|"Ultra-orthodox Jewish teenagers swimming in the village spring in the ruins of Lifta." (Quique Kierszenbaum)|
By Harriet Sherwood
The Guardian, May 29, 2011
"In the soft golden light of a late spring evening, as yellow flowers are beginning to bloom on giant cacti, Yacoub Odeh climbs up through knee-high grass to the ruin that was his childhood home. For a man in his eighth decade, he is surprisingly nimble as he navigates ancient stones that litter the ground. But behind his light step is the weight of painful memories of a lost youth and a fading history. 'Here is my house,' he says, sitting on the remains of a stone wall in whose crevices wild flowers and saplings cling. 'Now only the corners remain. Here is the taboun [outdoor oven] where my mother used to bake bread. The smell!' With distant eyes, he describes an idyllic childhood in a place he calls paradise, where families helped one another and children played freely amid almond and fig trees and on the rocks around the village's natural spring. The place is Lifta, an Arab village on the north-western fringes of Jerusalem, for centuries a prosperous, bustling community built around agriculture, traditional embroidery, trade and mutual support. But since 1948, shortly before the state of Israel was declared, it has been deserted. The population, according to the Palestinian narrative of that momentous year, was expelled by advancing Jewish soldiers; the people abandoned their homes, say the Israeli history books. Lifta was one of hundreds of Arab villages taken over by the embryonic Jewish state. But it is the only one not to have been subsequently covered in the concrete and tarmac of Israeli towns and roads, or planted over with trees and shrubs to create forests, parks and picnic areas, or transformed into Israeli artists' colonies. Some argue that Israel set out to erase any vestige of Palestinian roots in the new country. Now, 63 years on, the ruins of Lifta are finally facing the threat of bulldozers and concrete mixers.

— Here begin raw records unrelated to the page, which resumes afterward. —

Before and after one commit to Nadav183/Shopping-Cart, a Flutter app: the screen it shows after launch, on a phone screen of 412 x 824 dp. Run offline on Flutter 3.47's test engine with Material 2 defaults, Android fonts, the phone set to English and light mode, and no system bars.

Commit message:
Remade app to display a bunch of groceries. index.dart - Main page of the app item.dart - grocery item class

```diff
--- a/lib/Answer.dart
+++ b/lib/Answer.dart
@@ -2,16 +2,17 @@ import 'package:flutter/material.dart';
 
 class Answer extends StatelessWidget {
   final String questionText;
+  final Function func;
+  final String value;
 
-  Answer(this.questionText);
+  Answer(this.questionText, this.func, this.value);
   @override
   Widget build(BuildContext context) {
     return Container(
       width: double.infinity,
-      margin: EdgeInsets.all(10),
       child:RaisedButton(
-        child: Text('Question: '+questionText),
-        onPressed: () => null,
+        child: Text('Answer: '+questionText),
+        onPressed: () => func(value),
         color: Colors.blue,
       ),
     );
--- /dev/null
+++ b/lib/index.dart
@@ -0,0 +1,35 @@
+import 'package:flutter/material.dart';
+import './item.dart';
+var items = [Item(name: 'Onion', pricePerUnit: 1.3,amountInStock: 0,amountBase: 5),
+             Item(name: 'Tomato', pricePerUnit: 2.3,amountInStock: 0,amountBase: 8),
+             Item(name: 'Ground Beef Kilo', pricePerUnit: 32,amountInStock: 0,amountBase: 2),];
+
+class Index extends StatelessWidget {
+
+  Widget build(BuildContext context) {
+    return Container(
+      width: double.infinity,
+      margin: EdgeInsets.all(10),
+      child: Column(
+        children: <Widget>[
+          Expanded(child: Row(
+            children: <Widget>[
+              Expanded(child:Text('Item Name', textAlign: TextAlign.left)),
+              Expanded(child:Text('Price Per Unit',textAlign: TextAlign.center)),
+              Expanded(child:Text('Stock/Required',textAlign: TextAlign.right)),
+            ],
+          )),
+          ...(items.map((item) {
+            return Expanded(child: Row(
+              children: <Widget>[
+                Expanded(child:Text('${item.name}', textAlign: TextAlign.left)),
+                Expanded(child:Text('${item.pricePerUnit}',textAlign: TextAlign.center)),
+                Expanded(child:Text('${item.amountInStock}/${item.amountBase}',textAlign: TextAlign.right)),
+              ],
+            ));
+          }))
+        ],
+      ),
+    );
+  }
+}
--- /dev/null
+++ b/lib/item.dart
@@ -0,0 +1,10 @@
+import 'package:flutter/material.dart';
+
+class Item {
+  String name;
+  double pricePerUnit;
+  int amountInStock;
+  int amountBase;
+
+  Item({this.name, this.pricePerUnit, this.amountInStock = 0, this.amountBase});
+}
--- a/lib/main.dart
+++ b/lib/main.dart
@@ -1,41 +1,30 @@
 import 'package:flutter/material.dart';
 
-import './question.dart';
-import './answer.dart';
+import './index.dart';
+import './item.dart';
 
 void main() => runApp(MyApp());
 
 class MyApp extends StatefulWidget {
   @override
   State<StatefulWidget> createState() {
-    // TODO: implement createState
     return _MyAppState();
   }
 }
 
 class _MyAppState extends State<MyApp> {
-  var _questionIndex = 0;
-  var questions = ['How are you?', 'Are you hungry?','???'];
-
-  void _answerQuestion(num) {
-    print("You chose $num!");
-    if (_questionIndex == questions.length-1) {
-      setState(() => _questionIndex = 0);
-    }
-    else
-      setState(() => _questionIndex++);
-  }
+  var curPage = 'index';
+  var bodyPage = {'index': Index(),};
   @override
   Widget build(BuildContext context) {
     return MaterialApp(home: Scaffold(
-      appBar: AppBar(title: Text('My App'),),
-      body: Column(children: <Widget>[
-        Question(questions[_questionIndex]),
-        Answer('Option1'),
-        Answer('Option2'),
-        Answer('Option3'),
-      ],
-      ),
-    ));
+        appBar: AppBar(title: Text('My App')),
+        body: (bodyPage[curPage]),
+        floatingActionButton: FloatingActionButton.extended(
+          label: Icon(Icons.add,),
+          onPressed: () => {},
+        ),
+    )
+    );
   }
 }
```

A long-term proposal to sell the state-owned land for the construction of luxury housing units and a boutique hotel on the site is awaiting the authorities' final approval. It has caused a furore. Opponents of the plan include those who believe Lifta should be preserved as a monument to history; those who want to retain its charming environs as a rambling spot; and those -- Odeh among them -- who insist that one day they will return and reclaim their homes. For many Palestinians, Lifta is a symbol of the Nakba, literally the 'catastrophe,' of 1948 in which 700,000 people were dispossessed. It embodies their longing for their land, and their bitterness at their continued refugee status. It is, wrote Palestinian author Ghada Karmi in a letter to the Los Angeles Times, 'a physical memory of injustice and survival.' The development plan was approved by the Jerusalem municipality five years ago, but earlier this year the Israel Lands Administration -- the state agency that took ownership of Lifta's land under the Israeli law governing property deemed to be abandoned -- began marketing the plot to private developers. A legal challenge stayed the tender process, but a decision is due any day on whether to proceed. The proposal is for 212 luxury housing units, expected to be advertised to wealthy expatriate Jews, a chic hotel and shops, and a museum. It suggests that some of the ruins be restored. But Lifta as a sanctuary and de facto heritage site will be lost. [...]"